  • Students learned important ways to care for our tone bar instruments and explore how they make sound.  
    • Students discovered the sound is in the bar itself and when tapped the sound is released.  
    • We discovered the importance of the rubber nails that hold the bars in place and how to remove bars without damaging the nails.
  • Students learned a song I wrote called, "Autumn Leaves".  This is a pentatonic song with emphasis on Sol-Mi.  Students learned to sing the song, noticing repetition.  Each day students were introduced to a different timbre of the tone bar instrumentarium.  
    • One day everyone had a turn to play the metallophones on the color words of the song: "Red, Gold, Orange, Brown".  They played any notes of the pentatonic scale, with two mallets simultaneously (like a jump).
    • Another day we extended the piece as everyone took a turn adding movement with colored scarves and a glockenspiel part on "swirling all around" and "falling to the ground".  The glockenspiels played swirling glissando music and then from high to low for the ending.
    • On the third day we added an alternating low/high beat accompaniment on the bass xylophones to the "autumn leaves" patterns in the song.  Students rotated so that everyone got to play this new part, and we brought back the layers from the previous days.  
      • This piece allowed the students to focus on each type of tone bar instrument we have:  Xylophones (wood bars), Metallophones (metal alloy bars) and Glockenspiels (steel bars).  Students sang, moved and played instruments.
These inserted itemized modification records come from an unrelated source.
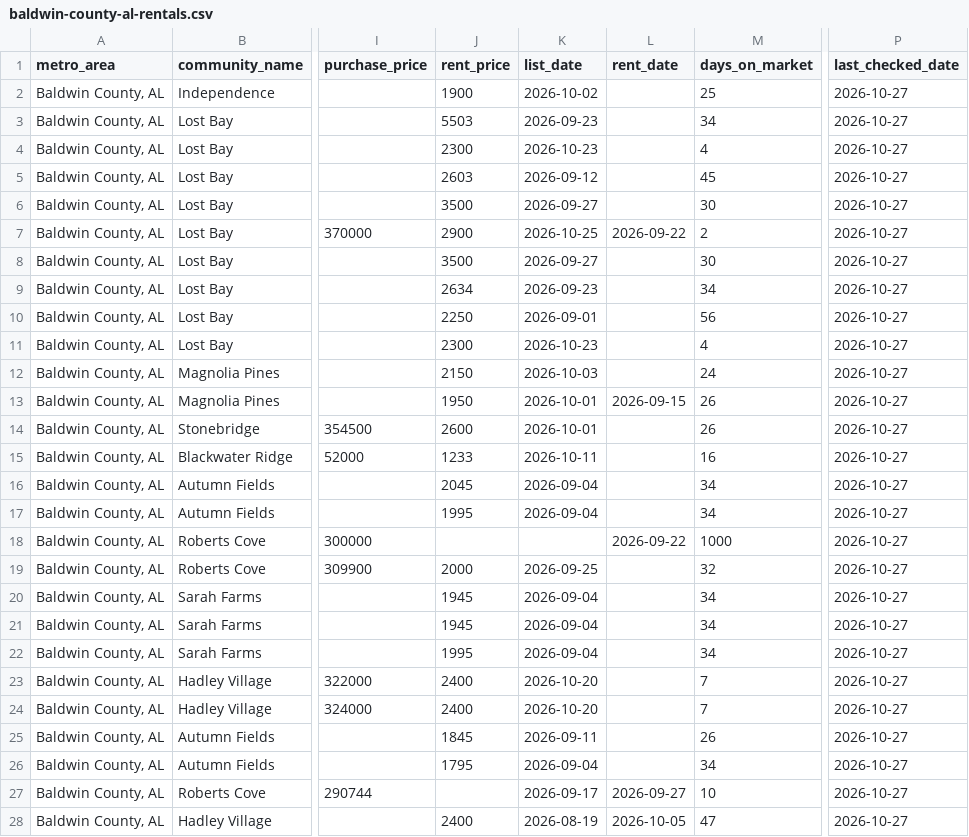
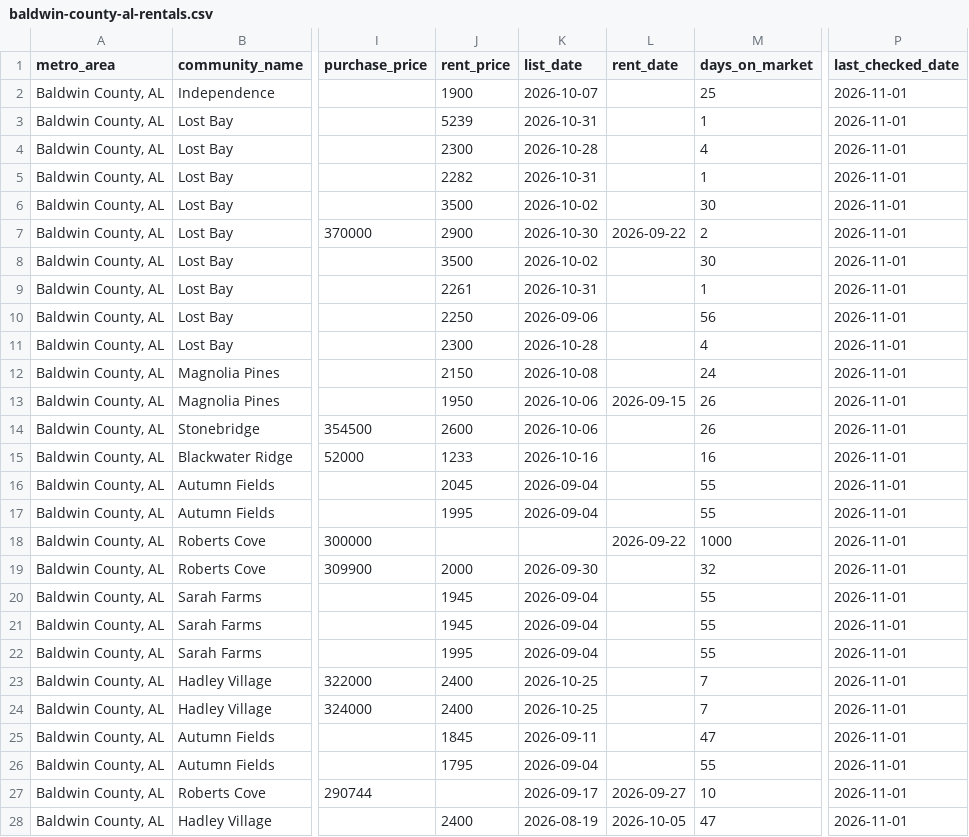
Before and after one commit to Shlomgo/rental-trial, a CSV file: output/baldwin-county-al-rentals.csv, drawn as a sheet; only a part is shown, gaps mark what is left out; the diff covers the shown part only; the diff names each change by its address in the sheet, - before the commit and + after, or states it on an @@ line.

```diff
--- a/output/baldwin-county-al-rentals.csv
+++ b/output/baldwin-county-al-rentals.csv
-K2 (list_date): 2026-10-02
+K2 (list_date): 2026-10-07
-P2:P28 (last_checked_date): 2026-10-27
+P2:P28 (last_checked_date): 2026-11-01
-J3 (rent_price): 5503
+J3 (rent_price): 5239
-K3 (list_date): 2026-09-23
+K3 (list_date): 2026-10-31
-M3 (days_on_market): 34
+M3 (days_on_market): 1
-K4 (list_date): 2026-10-23
+K4 (list_date): 2026-10-28
-J5 (rent_price): 2603
+J5 (rent_price): 2282
-K5 (list_date): 2026-09-12
+K5 (list_date): 2026-10-31
-M5 (days_on_market): 45
+M5 (days_on_market): 1
-K6 (list_date): 2026-09-27
+K6 (list_date): 2026-10-02
-K7 (list_date): 2026-10-25
+K7 (list_date): 2026-10-30
-K8 (list_date): 2026-09-27
+K8 (list_date): 2026-10-02
-J9 (rent_price): 2634
+J9 (rent_price): 2261
-K9 (list_date): 2026-09-23
+K9 (list_date): 2026-10-31
-M9 (days_on_market): 34
+M9 (days_on_market): 1
-K10 (list_date): 2026-09-01
+K10 (list_date): 2026-09-06
-K11 (list_date): 2026-10-23
+K11 (list_date): 2026-10-28
-K12 (list_date): 2026-10-03
+K12 (list_date): 2026-10-08
-K13:K14 (list_date): 2026-10-01
+K13:K14 (list_date): 2026-10-06
-K15 (list_date): 2026-10-11
+K15 (list_date): 2026-10-16
-M16:M17 (days_on_market): 34
+M16:M17 (days_on_market): 55
-K19 (list_date): 2026-09-25
+K19 (list_date): 2026-09-30
-M20:M22 (days_on_market): 34
+M20:M22 (days_on_market): 55
-K23:K24 (list_date): 2026-10-20
+K23:K24 (list_date): 2026-10-25
-M25 (days_on_market): 26
+M25 (days_on_market): 47
-M26 (days_on_market): 34
+M26 (days_on_market): 55
```
Also changed, not shown: 1 added row and 124 edited cells elsewhere in this file, output/hickory-nc-rentals.csv, output/little-rock-ar-rentals.csv, 12 other files.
Second Grade: (Focus on Melody and care for instruments) Sol-Mi-La and Mi-Re-Do patterns
  • Students learned important ways to care for our tone bar instruments and explore how they make sound.  
    • Students discovered the sound is in the bar itself and when tapped the sound is released.  
    • We discovered the importance of the rubber nails that hold the bars in place and how to remove bars without damaging the nails.
    • Students learned and practiced routines for taking instruments out and putting them back safely.
  • Students were introduced to a song called "Autumn is Here" - which is a pentatonic song.  The melody works in canon and can be sung and played on instruments.
    • Students sang the song and played an alternating beat ostinato on the octave, and then the bordun (open 5th) as accompaniment to the singing.  As students became secure in that pattern, they had the option of expanding the pattern to 'walking up the instrument' - low c, g, high c, g - still on the beat.  The most challenging pattern students explored was the cross-over bordun - C - G - C' - G while singing.
    • Another day we added a rhythmic ostinato to our singing and xylophone accompaniment.  The pattern introduced a syncopated rhythmic figure:  "Autumn is here again" (Tee - tah- tee tee-tee tah).
      • Half of the class whispered the ostinato and played the pattern on colored shaker eggs, while their partners sang the song and played the beat accompaniment on xylophones.
      • Students rotated to play on all sizes of xylophones and have multiple turns.
    • Another day, students discovered the melody of the song (melodic direction, steps, repeated notes and the phrase form) in order to play the melody on xylophones.  
    • As this piece works as a canon, students were challenge to sing and maintain their part as a whole class while the teacher came in as a 'interruption' on the 2nd entrance of the canon.  Once students discovered where the interruption - 2nd entrance - came in relation to the first, they took over that part.  Eventually we may play this piece as a 2 part instrumental canon.  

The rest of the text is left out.